No matter how many Dora or Wiggles plastic substitutes you now try and fob off on your child, they’ve tried the real thing – and few substitutes will suffice.

Some parents have, in desperation, bought a Nintendo DS, just to regain control over their phone. But that’s just being a bad parent, because they’re not really educational. (Though when your child is naughty, you can confiscate it and play with it yourself!)

But now – yay – there is an Educational Alternative – you can be a Good Parent, and still have your own phone.

The clever clogs at Leapfrog have come up with a series of gadgets (beyond toys, really!)  that are all about education. They all feature an animated dog called ‘Scout,’ complete with BBC accent.

The Scribble & Write is my favourite of the bunch of toys (which include a mobile phone, called the Text and Learn, which has simulated text messaging!)
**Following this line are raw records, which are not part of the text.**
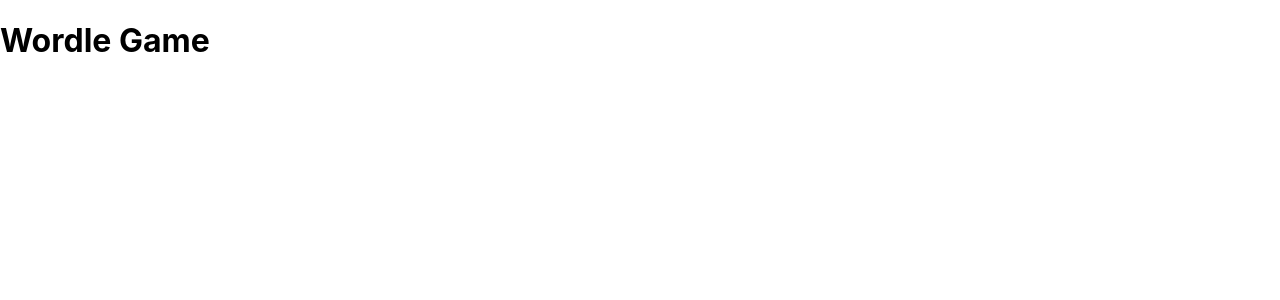
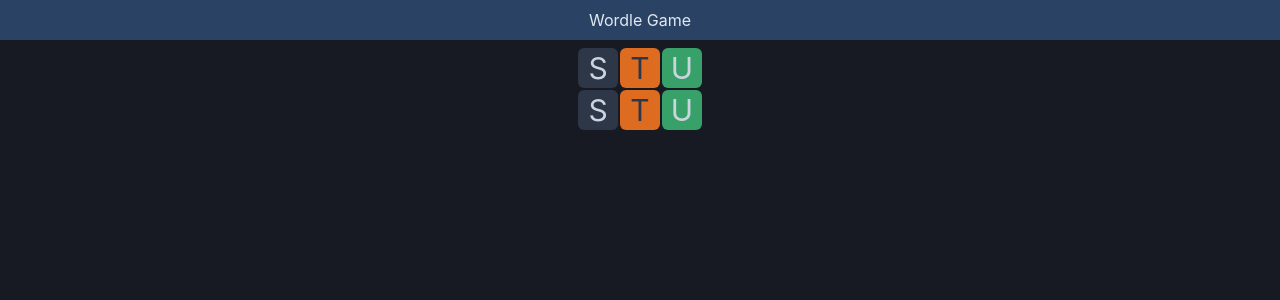
Before and after one commit to felipefcm/wordle-react, a React (Create React App) app: page / in a window 1280 px wide. Shown: the top 300 px of the page. Built offline with nearby package versions, Linux system fonts and the light colour scheme.

Commit message:
adds basic components and theming

```diff
--- a/package.json
+++ b/package.json
@@ -3,9 +3,13 @@
   "version": "0.1.0",
   "private": true,
   "dependencies": {
+    "@chakra-ui/react": "^1.8.3",
+    "@emotion/react": "^11",
+    "@emotion/styled": "^11",
     "@types/node": "^16.7.13",
     "@types/react": "^17.0.20",
     "@types/react-dom": "^17.0.9",
+    "framer-motion": "^5",
     "react": "^17.0.2",
     "react-dom": "^17.0.2",
     "react-scripts": "5.0.0",
--- a/src/Game.tsx
+++ b/src/Game.tsx
@@ -1,12 +1,23 @@
-
 import React, { FC } from 'react'
 
-import './Game.css'
+import { Box, Center, Flex, useTheme } from '@chakra-ui/react'
 
-const App: FC = () => {
+import MainBoard from './components/MainBoard'
+
+const Game: FC = () => {
+  const { colors } = useTheme()
+
   return (
-    <h1>Wordle Game</h1>
+    <Flex direction="column">
+      <Center h="10" bg={colors.brand.titleBarBg} color={colors.brand.titleBarText}>
+        Wordle Game
+      </Center>
+
+      <Box>
+        <MainBoard wordLength={4} numAttempts={5} />
+      </Box>
+    </Flex>
   )
 }
 
-export default App
+export default Game
--- /dev/null
+++ b/src/components/LetterCell.tsx
@@ -0,0 +1,46 @@
+import React from 'react'
+
+import { Center, useTheme } from '@chakra-ui/react'
+
+export enum State {
+  NOT_PRESENT,
+  INCORRECT_POSITION,
+  CORRECT,
+}
+
+type Props = {
+  letter: string
+  state: State
+}
+
+const determineColors = (state: State, colors: any) => {
+  switch (state) {
+    case State.NOT_PRESENT:
+      return [colors.brand.letterNotInWordBg, colors.brand.letterNotInWordText]
+    case State.INCORRECT_POSITION:
+      return [colors.brand.letterIncorrectPosBg, colors.brand.letterIncorrectPosText]
+    case State.CORRECT:
+      return [colors.brand.letterCorrectBg, colors.brand.letterCorrectText]
+  }
+}
+
+const LetterCell: React.FC<Props> = (props) => {
+  const { colors } = useTheme()
+
+  const cellColors = determineColors(props.state, colors)
+
+	return (
+    <Center
+      width={10}
+      height={10}
+      bg={cellColors[0]}
+      rounded={6}
+      fontSize={30}
+      color={cellColors[1]}
+    >
+      {props.letter}
+    </Center>
+  )
+}
+
+export default LetterCell
--- /dev/null
+++ b/src/components/MainBoard.tsx
@@ -0,0 +1,23 @@
+import React from 'react'
+
+import { Box, HStack, useTheme, VStack } from '@chakra-ui/react'
+import LetterCell, { State } from './LetterCell'
+import WordAttempt from './WordAttempt'
+
+type Props = {
+	wordLength: number
+	numAttempts: number
+}
+
+const MainBoard: React.FC<Props> = (props) => {
+	return (
+    <Box>
+      <VStack spacing="2px" pt={2} pb={2}>
+        <WordAttempt />
+        <WordAttempt />
+      </VStack>
+    </Box>
+  )
+}
+
+export default MainBoard
--- /dev/null
+++ b/src/components/WordAttempt.tsx
@@ -0,0 +1,22 @@
+import React from 'react'
+
+import { HStack } from '@chakra-ui/react'
+
+import LetterCell, { State } from './LetterCell'
+
+type Props = {
+}
+
+const WordAttempt: React.FC<Props> = (props) => {
+  return (
+    <>
+      <HStack spacing="2px">
+        <LetterCell letter='S' state={State.NOT_PRESENT} />
+        <LetterCell letter='T' state={State.INCORRECT_POSITION} />
+        <LetterCell letter='U' state={State.CORRECT} />
+      </HStack>
+    </>
+  )
+}
+
+export default WordAttempt
--- a/src/index.css
+++ /dev/null
@@ -1,9 +0,0 @@
-
-body {
-  margin: 0;
-  font-family: -apple-system, BlinkMacSystemFont, 'Segoe UI', 'Roboto', 'Oxygen',
-    'Ubuntu', 'Cantarell', 'Fira Sans', 'Droid Sans', 'Helvetica Neue',
-    sans-serif;
-  -webkit-font-smoothing: antialiased;
-  -moz-osx-font-smoothing: grayscale;
-}
--- a/src/index.tsx
+++ b/src/index.tsx
@@ -1,14 +1,16 @@
-
 import React from 'react'
 import ReactDOM from 'react-dom'
 
-import './index.css'
+import { ChakraProvider } from '@chakra-ui/react'
 
+import theme from './theme'
 import Game from './Game'
 
 ReactDOM.render(
   <React.StrictMode>
-    <Game />
+    <ChakraProvider theme={theme}>
+      <Game />
+    </ChakraProvider>
   </React.StrictMode>,
   document.getElementById('root')
 );
--- /dev/null
+++ b/src/theme.ts
@@ -0,0 +1,28 @@
+import { extendTheme, ThemeOverride } from "@chakra-ui/react"
+
+const theme = {
+  colors: {
+    brand: {
+      background: 'gray.900',
+
+      titleBarBg: 'blue.800',
+      titleBarText: 'gray.200',
+
+      letterNotInWordBg: 'gray.700',
+      letterNotInWordText: 'gray.300',
+      letterIncorrectPosBg: 'orange.500',
+      letterIncorrectPosText: 'gray.700',
+      letterCorrectBg: 'green.500',
+      letterCorrectText: 'gray.300',
+    }
+	},
+	styles: {
+		global: ({ theme }: ThemeOverride) => ({
+			'html, body': {
+				backgroundColor: theme.colors.brand.background,
+			}
+		})
+	}
+}
+
+export default extendTheme(theme)
```
Also changed, not shown: src/Game.css (deleted), 2 other files (tests, documents, lock files or other folders).
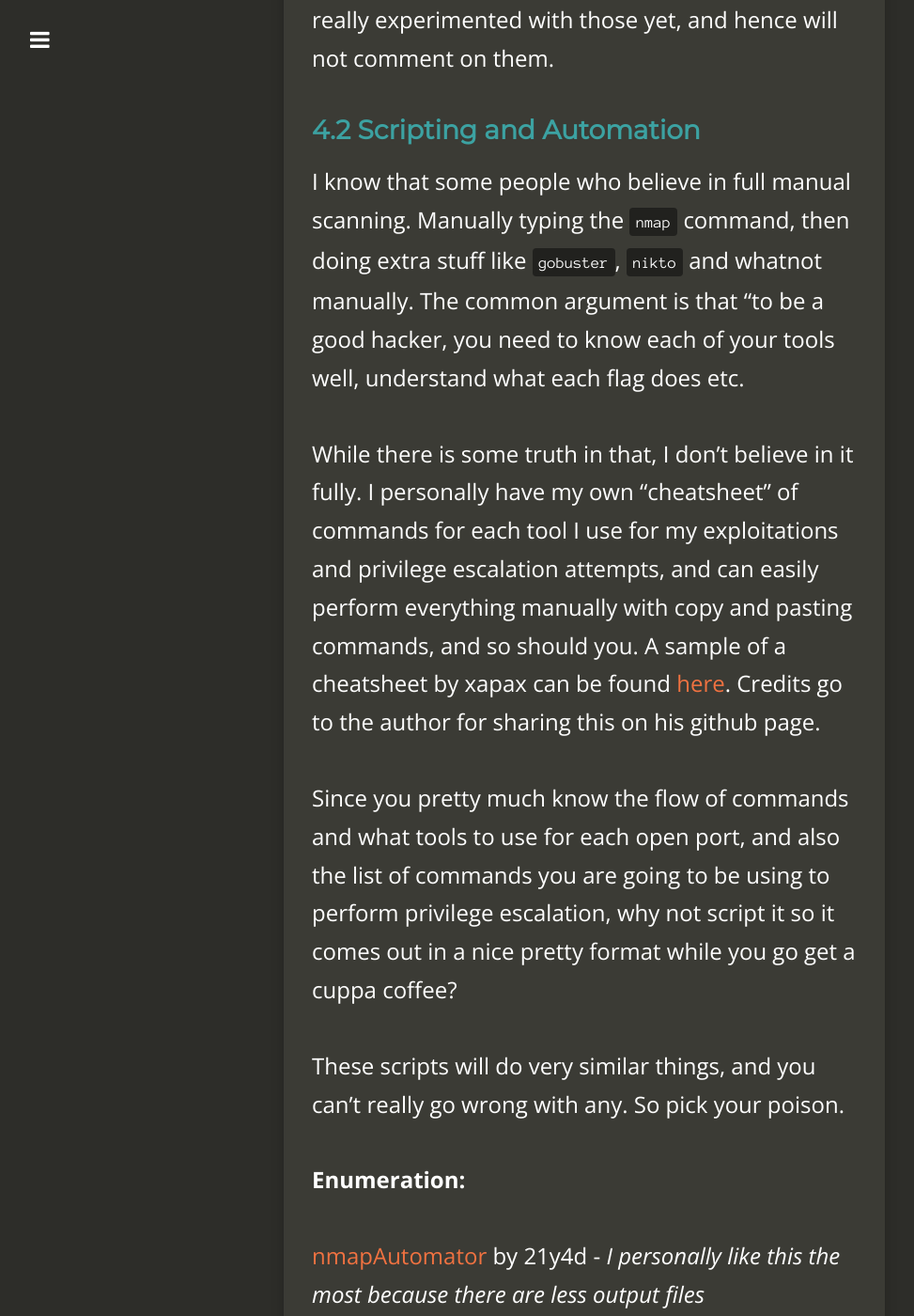
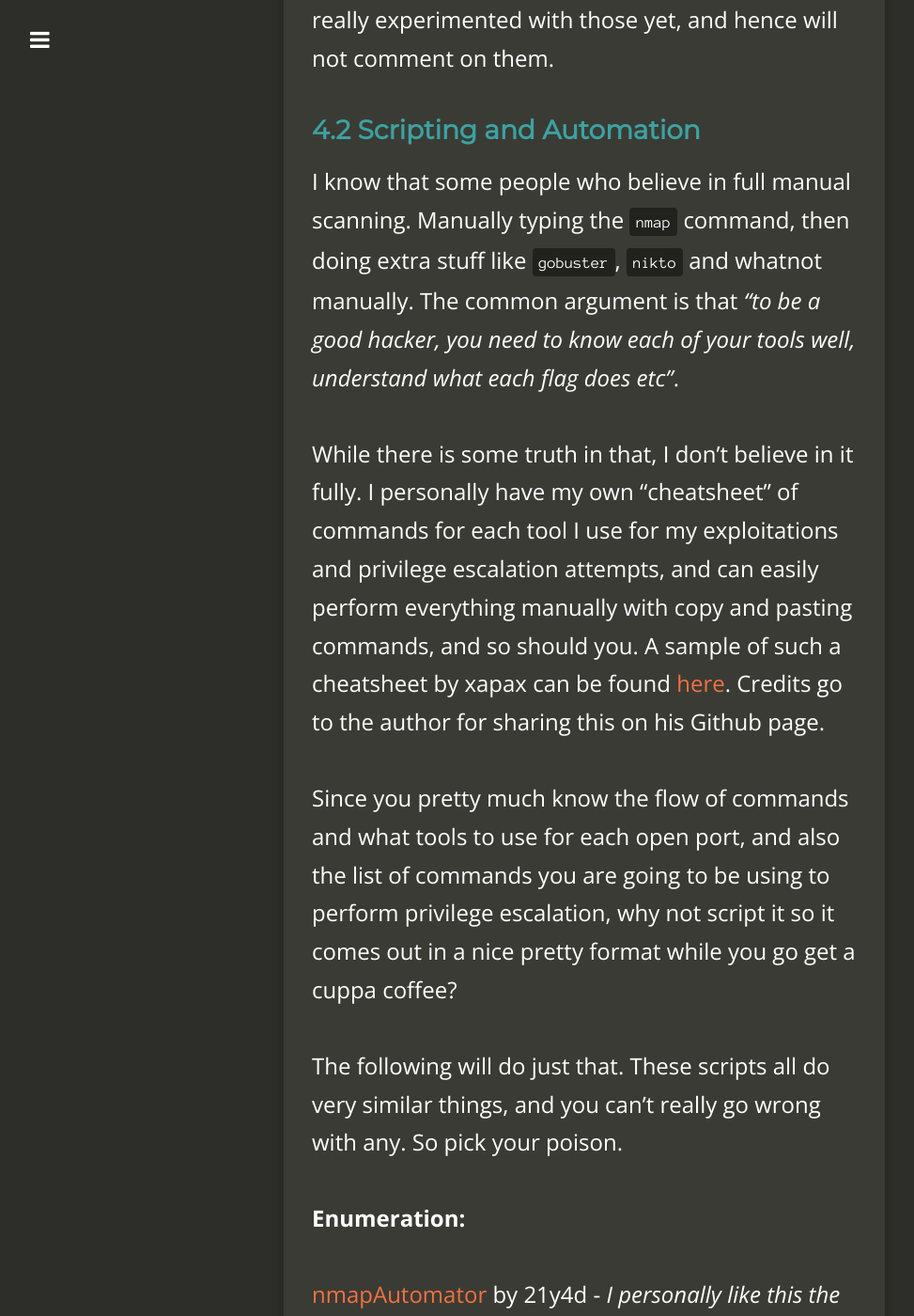
Before and after one commit to Dreamscent/Dreamscent.github.io, a Jekyll site: the page built from _posts/2020-06-01-From-Zero-to-OSCP.md, in a window 1280 px wide and 1400 px high, scrolled down 25145 px. Shown: the whole window at 94% size, without its empty margins (18-991 px from the left). Built offline with Jekyll 4.4.1, drawn with Linux system fonts in a browser that asks for light colours; nearby versions of some CDN libraries.

Commit message:
Update 2020-06-01-From-Zero-to-OSCP.md

```diff
--- a/_posts/2020-06-01-From-Zero-to-OSCP.md
+++ b/_posts/2020-06-01-From-Zero-to-OSCP.md
@@ -434,11 +434,11 @@ There are a lot more fanciful ways to navigate around the windows within the OS
 
 
 
-I know that some people who believe in full manual scanning. Manually typing the `nmap` command, then doing extra stuff like `gobuster`, `nikto` and whatnot manually. The common argument is that "to be a good hacker, you need to know each of your tools well, understand what each flag does etc.
+I know that some people who believe in full manual scanning. Manually typing the `nmap` command, then doing extra stuff like `gobuster`, `nikto` and whatnot manually. The common argument is that *"to be a good hacker, you need to know each of your tools well, understand what each flag does etc"*.
 
 
 
-While there is some truth in that, I don't believe in it fully. I personally have my own "cheatsheet" of commands for each tool I use for my exploitations and privilege escalation attempts, and can easily perform everything manually with copy and pasting commands, and so should you. A sample of a cheatsheet by xapax can be found [here][12]. Credits go to the author for sharing this on his github page.
+While there is some truth in that, I don't believe in it fully. I personally have my own "cheatsheet" of commands for each tool I use for my exploitations and privilege escalation attempts, and can easily perform everything manually with copy and pasting commands, and so should you. A sample of such a cheatsheet by xapax can be found [here][12]. Credits go to the author for sharing this on his Github page.
 
 
 
@@ -446,7 +446,7 @@ Since you pretty much know the flow of commands and what tools to use for each o
 
 
 
-These scripts will do very similar things, and you can't really go wrong with any. So pick your poison.
+The following will do just that. These scripts all do very similar things, and you can't really go wrong with any. So pick your poison.
 
 
 
```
A cross between an etch-a-sketch and a kiddy-friendly chunky plastic PDA, the writing tablet part of the gadget lights up a series of dots for a series of shapes and then for each letter of the alphabet. Kids trace over the lit-up dots to form shapes and then upper- and lowercase letters.

Combining high-tech speech and animation with low-tech writing tablet is inspired, and really encourages active learning.  This cynical reviewer is a total convert!

It’s great for the car. My preschooler loves it – and at just three, she’s getting quite reasonable with pen control and letter recognition.  (Plus I’ve got my mobile back!)

Bottom line: Great little pre-schooler gadget that’s fun and educational
Where:  www.leapfrog.com.au.
How much : Au $ 43

Jul 012008

Despite my family suspecting me of early-onset dementia, I do have some remnants of working memory and, like most people over the age of about ten, once I have read a book, I’ll only read it again if it was a jolly good read and some time has passed.
But as any parent knows, once your pre-schooler has decided a particular book is a favourite, you’ll be up for a recital several times a day for the next six months or until you hide it somewhere they would never look (like their wardrobe).

US-based toy company Leapfrog scored a winner with their LeapPad kids own laptop reading system, launched a few years back, which appealed to a broad range of parents: the pushy parent wanting genius advantage before little Johnny got to kindergarten; the time-stretched parent whose kids had learned the alphabet from Sesame Street; and the desperate parent who had to buy themselves a new laptop following a trip to the sandpit.

The LeapPad’s successor is destined to be an even bigger winner, apparently; called The Tag Reading system, it is based on a chunky plastic pen-like stylus, in green or pink, that will read a paper-based book aloud and never has to do the washing-up first.

The Tag stylus contains an infrared camera that scans dot patterns on the books and then reads out the appropriate text to the child. Magic, I told my two-year old (though it probably uses an inbuilt MP3-like audio file.)

A USB connection allows you to plug the stylus into your PC to track your child’s progress and additional phonics-based activities at the back of the book can be useful to promote reading. Or you may have the kind of child who just wants to make chicken noises hundreds of times in a row. (Maybe that’s just my offspring!)

At least there’s a range of books to choose from – 18 books have been rolled out with the initial launch with the promise of more to come. And though aimed at 4-8 year olds, this would make a great present for stressed-out parents of 2-6 year olds. Just add batteries.

Where: http://www.leapfrog.com/tag
How much : Basic tag and book kit from Au $99, with extra books starting at around $22